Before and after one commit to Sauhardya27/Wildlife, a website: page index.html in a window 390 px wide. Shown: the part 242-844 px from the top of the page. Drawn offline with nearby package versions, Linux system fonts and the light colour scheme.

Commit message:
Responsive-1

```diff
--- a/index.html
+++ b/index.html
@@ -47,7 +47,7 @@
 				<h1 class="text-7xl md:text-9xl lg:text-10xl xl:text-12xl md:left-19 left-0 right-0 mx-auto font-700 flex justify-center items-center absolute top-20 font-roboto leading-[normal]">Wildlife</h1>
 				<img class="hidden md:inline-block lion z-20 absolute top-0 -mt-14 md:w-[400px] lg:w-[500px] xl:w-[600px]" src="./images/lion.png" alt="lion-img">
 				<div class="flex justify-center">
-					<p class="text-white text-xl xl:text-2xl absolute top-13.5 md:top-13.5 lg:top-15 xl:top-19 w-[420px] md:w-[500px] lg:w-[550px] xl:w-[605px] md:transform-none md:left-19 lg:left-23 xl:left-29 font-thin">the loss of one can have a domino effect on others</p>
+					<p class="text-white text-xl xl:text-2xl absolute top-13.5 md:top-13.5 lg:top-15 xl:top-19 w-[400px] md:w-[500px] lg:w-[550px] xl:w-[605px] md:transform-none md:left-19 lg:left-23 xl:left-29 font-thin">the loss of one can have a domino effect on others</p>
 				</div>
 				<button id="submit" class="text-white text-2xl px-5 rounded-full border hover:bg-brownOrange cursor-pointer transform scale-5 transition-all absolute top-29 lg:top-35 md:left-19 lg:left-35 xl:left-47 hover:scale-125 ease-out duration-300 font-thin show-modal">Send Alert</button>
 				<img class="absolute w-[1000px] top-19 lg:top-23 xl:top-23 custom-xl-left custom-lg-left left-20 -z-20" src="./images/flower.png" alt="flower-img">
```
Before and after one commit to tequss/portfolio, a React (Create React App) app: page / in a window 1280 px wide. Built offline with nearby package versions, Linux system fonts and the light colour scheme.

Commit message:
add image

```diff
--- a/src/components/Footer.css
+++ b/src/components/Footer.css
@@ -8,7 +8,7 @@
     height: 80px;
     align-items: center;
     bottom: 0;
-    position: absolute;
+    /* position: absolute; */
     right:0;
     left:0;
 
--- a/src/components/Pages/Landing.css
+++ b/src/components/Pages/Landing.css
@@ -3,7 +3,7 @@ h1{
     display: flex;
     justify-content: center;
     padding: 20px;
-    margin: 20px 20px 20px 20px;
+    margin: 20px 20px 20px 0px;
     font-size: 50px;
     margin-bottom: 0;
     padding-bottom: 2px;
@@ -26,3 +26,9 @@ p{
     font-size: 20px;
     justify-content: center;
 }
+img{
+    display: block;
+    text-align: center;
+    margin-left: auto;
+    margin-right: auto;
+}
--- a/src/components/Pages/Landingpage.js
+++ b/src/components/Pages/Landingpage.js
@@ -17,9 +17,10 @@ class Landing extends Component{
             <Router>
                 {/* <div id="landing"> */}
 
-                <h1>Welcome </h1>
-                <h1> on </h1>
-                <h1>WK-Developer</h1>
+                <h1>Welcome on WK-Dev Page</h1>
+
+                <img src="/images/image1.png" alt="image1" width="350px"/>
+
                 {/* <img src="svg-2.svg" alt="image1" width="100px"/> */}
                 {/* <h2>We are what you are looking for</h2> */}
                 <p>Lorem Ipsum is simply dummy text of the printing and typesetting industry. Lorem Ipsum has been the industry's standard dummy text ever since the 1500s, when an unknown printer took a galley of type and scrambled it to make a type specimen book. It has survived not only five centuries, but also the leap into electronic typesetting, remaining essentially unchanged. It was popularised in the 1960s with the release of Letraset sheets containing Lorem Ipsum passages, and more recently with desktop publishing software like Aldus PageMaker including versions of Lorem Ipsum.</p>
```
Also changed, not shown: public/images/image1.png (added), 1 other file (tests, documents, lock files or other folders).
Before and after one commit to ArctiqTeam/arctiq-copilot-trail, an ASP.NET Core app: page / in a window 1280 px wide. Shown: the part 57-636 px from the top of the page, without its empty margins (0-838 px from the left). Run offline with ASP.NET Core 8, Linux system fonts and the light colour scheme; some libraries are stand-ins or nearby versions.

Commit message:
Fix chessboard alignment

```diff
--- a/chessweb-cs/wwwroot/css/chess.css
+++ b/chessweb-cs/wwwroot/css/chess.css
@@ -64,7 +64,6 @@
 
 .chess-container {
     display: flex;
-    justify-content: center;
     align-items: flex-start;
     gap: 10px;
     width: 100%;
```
# # # #
### Task description
Everything in the listing should be set down again exactly.

### Result below
Before and after one commit to Sauhardya27/Wildlife, a website: page index.html in a window 390 px wide. Shown: the part 242-844 px from the top of the page. Drawn offline with nearby package versions, Linux system fonts and the light colour scheme.

Commit message:
Responsive-1

```diff
--- a/index.html
+++ b/index.html
@@ -47,7 +47,7 @@
 				<h1 class="text-7xl md:text-9xl lg:text-10xl xl:text-12xl md:left-19 left-0 right-0 mx-auto font-700 flex justify-center items-center absolute top-20 font-roboto leading-[normal]">Wildlife</h1>
 				<img class="hidden md:inline-block lion z-20 absolute top-0 -mt-14 md:w-[400px] lg:w-[500px] xl:w-[600px]" src="./images/lion.png" alt="lion-img">
 				<div class="flex justify-center">
-					<p class="text-white text-xl xl:text-2xl absolute top-13.5 md:top-13.5 lg:top-15 xl:top-19 w-[420px] md:w-[500px] lg:w-[550px] xl:w-[605px] md:transform-none md:left-19 lg:left-23 xl:left-29 font-thin">the loss of one can have a domino effect on others</p>
+					<p class="text-white text-xl xl:text-2xl absolute top-13.5 md:top-13.5 lg:top-15 xl:top-19 w-[400px] md:w-[500px] lg:w-[550px] xl:w-[605px] md:transform-none md:left-19 lg:left-23 xl:left-29 font-thin">the loss of one can have a domino effect on others</p>
 				</div>
 				<button id="submit" class="text-white text-2xl px-5 rounded-full border hover:bg-brownOrange cursor-pointer transform scale-5 transition-all absolute top-29 lg:top-35 md:left-19 lg:left-35 xl:left-47 hover:scale-125 ease-out duration-300 font-thin show-modal">Send Alert</button>
 				<img class="absolute w-[1000px] top-19 lg:top-23 xl:top-23 custom-xl-left custom-lg-left left-20 -z-20" src="./images/flower.png" alt="flower-img">
```
Before and after one commit to tequss/portfolio, a React (Create React App) app: page / in a window 1280 px wide. Built offline with nearby package versions, Linux system fonts and the light colour scheme.

Commit message:
add image

```diff
--- a/src/components/Footer.css
+++ b/src/components/Footer.css
@@ -8,7 +8,7 @@
     height: 80px;
     align-items: center;
     bottom: 0;
-    position: absolute;
+    /* position: absolute; */
     right:0;
     left:0;
 
--- a/src/components/Pages/Landing.css
+++ b/src/components/Pages/Landing.css
@@ -3,7 +3,7 @@ h1{
     display: flex;
     justify-content: center;
     padding: 20px;
-    margin: 20px 20px 20px 20px;
+    margin: 20px 20px 20px 0px;
     font-size: 50px;
     margin-bottom: 0;
     padding-bottom: 2px;
@@ -26,3 +26,9 @@ p{
     font-size: 20px;
     justify-content: center;
 }
+img{
+    display: block;
+    text-align: center;
+    margin-left: auto;
+    margin-right: auto;
+}
--- a/src/components/Pages/Landingpage.js
+++ b/src/components/Pages/Landingpage.js
@@ -17,9 +17,10 @@ class Landing extends Component{
             <Router>
                 {/* <div id="landing"> */}
 
-                <h1>Welcome </h1>
-                <h1> on </h1>
-                <h1>WK-Developer</h1>
+                <h1>Welcome on WK-Dev Page</h1>
+
+                <img src="/images/image1.png" alt="image1" width="350px"/>
+
                 {/* <img src="svg-2.svg" alt="image1" width="100px"/> */}
                 {/* <h2>We are what you are looking for</h2> */}
                 <p>Lorem Ipsum is simply dummy text of the printing and typesetting industry. Lorem Ipsum has been the industry's standard dummy text ever since the 1500s, when an unknown printer took a galley of type and scrambled it to make a type specimen book. It has survived not only five centuries, but also the leap into electronic typesetting, remaining essentially unchanged. It was popularised in the 1960s with the release of Letraset sheets containing Lorem Ipsum passages, and more recently with desktop publishing software like Aldus PageMaker including versions of Lorem Ipsum.</p>
```
Also changed, not shown: public/images/image1.png (added), 1 other file (tests, documents, lock files or other folders).
Before and after one commit to ArctiqTeam/arctiq-copilot-trail, an ASP.NET Core app: page / in a window 1280 px wide. Shown: the part 57-636 px from the top of the page, without its empty margins (0-838 px from the left). Run offline with ASP.NET Core 8, Linux system fonts and the light colour scheme; some libraries are stand-ins or nearby versions.

Commit message:
Fix chessboard alignment

```diff
--- a/chessweb-cs/wwwroot/css/chess.css
+++ b/chessweb-cs/wwwroot/css/chess.css
@@ -64,7 +64,6 @@
 
 .chess-container {
     display: flex;
-    justify-content: center;
     align-items: flex-start;
     gap: 10px;
     width: 100%;
```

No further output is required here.